Mote scientists, with help from volunteer community scientists (citizen scientists), have restored more than 125,000 corals to Florida’s Coral Reef using diverse and stress-tolerant genetic varieties of coral. Many coral populations are in danger of functional extinction due to environmental stressors, including climate change and disease. Mote’s uniquely comprehensive, science-powered restoration strategy focuses on replenishing resilient reefs that can sustain themselves for generations to come.
Mote scientists are thrilled to partner with the teens in SCUBAnauts International, who represent the next generation of ocean-focused leaders, on the latest of many coral-focused missions.
New protections for sharks in Belize
Sharks are gaining increased protection and scientific attention in Belize, thanks to a team effort including government fisheries managers, fisherfolk, and scientists from Mote Marine Laboratory.
Sharks are important predators in healthy marine ecosystems, but they’re in trouble in many parts of the world, including many Caribbean areas. To improve shark management in Belize, the Government of Belize recently announced new regulations prohibiting shark fishing within 2 nautical miles of Lighthouse Reef, Glover’s Reef and Turneffe atolls—a total area of about 1,500 square miles. These measures stem from recommendations of the National Shark Working Group composed of government, shark fisherfolk, non-government organizations and researchers.
Dr. Demian Chapman, Director of Mote’s Center for Shark Research and member of the National Shark Working Group, has studied sharks and rays in Belize for more than 20 years, often teaming up with local partners. Now, a new initiative in Belize is combining fishers’ knowledge of how and where to catch sharks with Mote’s experience tracking sharks’ movement with electronic tags. Results will inform management decisions by Belize’s Fisheries Department.
To achieve more conservation successes like those already unfolding in Belize, Mote scientists and partners are leading an exciting new initiative called Expanding the Global FinPrint.
Video: Our big boy just turned 37!
Hugh, one of the two resident manatees in Mote Aquarium, celebrated his 37th birthday on June 28.
Lettuce wish him well and look forward to many more wonderful years. Hugh and his half-brother, Buffett, help our visitors learn about Florida manatees, how Mote scientists study them, and why we should help protect them. Hugh and Buffett are also specially trained to participate in their own healthcare and in research efforts designed to inform manatee conservation.
Support Mote with your vote!
Help us win $5,000 from Turtle Island Restoration Network during their 2021 Summer Sea Turtle Sustainability Grant Contest of 2021 by voting for Mote here.
Your vote will support our Sea Turtle Conservation & Research Program’s continued documentation of sea turtle nests on 35 miles of southwest Florida beaches, along with our efforts to educate the public about how to protect these threatened and endangered species.
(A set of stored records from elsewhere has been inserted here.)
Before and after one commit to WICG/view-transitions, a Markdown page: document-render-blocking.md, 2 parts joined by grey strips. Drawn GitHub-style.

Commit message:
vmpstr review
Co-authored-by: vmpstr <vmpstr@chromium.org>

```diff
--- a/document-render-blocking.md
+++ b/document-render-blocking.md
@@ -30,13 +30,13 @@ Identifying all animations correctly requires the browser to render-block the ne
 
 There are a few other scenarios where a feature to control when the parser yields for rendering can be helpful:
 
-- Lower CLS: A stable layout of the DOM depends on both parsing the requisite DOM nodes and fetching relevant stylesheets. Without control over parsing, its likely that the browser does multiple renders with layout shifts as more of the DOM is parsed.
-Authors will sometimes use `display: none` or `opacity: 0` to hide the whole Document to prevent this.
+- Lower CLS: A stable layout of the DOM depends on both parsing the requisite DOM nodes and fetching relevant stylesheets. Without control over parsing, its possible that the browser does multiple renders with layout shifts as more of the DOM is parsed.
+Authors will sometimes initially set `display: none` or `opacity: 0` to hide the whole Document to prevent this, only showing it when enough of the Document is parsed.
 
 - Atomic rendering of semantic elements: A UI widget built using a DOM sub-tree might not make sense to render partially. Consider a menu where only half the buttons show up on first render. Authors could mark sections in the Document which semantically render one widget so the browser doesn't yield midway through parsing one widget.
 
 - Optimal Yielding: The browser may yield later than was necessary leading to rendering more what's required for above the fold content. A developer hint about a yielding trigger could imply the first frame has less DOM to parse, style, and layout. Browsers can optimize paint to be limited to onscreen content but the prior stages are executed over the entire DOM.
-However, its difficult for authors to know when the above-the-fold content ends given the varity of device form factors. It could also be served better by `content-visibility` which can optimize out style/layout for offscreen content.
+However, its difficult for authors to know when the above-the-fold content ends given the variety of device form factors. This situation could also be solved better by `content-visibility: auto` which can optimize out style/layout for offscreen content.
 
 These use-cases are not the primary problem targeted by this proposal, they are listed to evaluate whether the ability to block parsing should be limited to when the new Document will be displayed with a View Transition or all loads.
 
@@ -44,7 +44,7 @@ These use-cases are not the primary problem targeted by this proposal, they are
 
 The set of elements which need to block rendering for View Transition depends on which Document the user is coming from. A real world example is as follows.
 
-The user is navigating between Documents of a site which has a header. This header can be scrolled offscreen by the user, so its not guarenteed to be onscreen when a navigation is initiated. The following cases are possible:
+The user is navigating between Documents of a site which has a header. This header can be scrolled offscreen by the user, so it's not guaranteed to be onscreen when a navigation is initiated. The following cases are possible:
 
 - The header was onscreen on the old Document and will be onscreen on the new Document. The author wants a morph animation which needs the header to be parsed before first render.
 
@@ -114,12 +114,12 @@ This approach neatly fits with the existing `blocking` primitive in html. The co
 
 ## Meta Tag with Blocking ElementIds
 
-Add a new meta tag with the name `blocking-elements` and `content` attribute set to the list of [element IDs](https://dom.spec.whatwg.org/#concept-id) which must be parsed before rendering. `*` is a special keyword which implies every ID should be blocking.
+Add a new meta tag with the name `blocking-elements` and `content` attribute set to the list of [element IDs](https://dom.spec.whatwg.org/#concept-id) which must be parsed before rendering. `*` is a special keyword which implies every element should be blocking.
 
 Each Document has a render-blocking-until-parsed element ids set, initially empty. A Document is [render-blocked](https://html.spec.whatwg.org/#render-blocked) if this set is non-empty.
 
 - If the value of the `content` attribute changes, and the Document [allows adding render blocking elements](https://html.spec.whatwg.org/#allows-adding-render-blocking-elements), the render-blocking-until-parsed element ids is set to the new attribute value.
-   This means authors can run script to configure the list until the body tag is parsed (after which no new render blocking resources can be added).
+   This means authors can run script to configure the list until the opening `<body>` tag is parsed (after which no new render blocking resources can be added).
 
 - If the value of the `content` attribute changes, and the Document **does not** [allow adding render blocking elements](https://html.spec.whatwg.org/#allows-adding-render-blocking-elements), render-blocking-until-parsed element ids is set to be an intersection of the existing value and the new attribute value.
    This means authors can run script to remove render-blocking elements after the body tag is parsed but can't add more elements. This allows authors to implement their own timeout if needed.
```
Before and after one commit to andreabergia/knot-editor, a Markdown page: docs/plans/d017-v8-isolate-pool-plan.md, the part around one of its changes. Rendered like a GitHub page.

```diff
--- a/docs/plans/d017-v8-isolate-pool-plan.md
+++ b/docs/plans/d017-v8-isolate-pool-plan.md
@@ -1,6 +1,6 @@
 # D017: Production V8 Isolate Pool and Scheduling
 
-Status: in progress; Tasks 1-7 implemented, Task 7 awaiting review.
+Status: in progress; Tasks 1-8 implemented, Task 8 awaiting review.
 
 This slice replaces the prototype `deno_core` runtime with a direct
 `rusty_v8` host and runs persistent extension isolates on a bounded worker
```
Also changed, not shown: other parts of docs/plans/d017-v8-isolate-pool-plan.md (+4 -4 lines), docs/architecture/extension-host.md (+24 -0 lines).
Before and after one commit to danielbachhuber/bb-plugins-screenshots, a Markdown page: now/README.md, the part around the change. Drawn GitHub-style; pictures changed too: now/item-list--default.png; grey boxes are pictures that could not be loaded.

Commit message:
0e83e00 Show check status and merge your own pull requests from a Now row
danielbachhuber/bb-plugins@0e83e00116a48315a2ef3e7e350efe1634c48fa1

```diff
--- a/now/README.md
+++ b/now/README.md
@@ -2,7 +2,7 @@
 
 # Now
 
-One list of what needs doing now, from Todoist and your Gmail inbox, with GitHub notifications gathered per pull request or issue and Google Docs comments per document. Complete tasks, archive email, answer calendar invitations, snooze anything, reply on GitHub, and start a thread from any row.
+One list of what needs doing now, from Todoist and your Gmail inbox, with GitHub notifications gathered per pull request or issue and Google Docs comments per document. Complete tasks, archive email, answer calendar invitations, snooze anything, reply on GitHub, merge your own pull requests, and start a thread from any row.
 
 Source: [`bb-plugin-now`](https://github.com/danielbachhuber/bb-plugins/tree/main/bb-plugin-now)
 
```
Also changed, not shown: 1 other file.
Mote’s Sea Turtle Conservation & Research Program focuses on understanding nesting trends and conducting other research to inform conservation of turtles that nest in Florida, particularly loggerhead and green sea turtles. The contest will run from July 1–18, so please vote soon and share with your friends and family!
Early birds love Mote’s Rise & Shine Paddle
Start your morning with a Mote-guided kayak tour of Sarasota Bay. Paddle across shallow seagrass beds and take in the wildlife that depends on this dynamic ecosystem.
Ages: 12 and older; participants under 18 must by accompanied by a paying adult participant.
Time and date: Mote’s Rise and Shine Morning Paddles take place from 7:30 to 9 a.m. (check in at 7:15 a.m.) on July 6 and 20; Aug. 10 and 24.
Registration: Required at least 24 hours before the program begins.
$36 per person for Mote members, $40 for non-members.
Mote Marine Laboratory, Inc. is registered with the State of Florida #CH1050, under requirements of the Solicitation of Contributions Act. A copy of the official registration and financial information may be obtained from the Division of Consumer Services by calling toll-free (800-435-7352) within the state. Registration does not imply endorsement, approval, or recommendation by the state.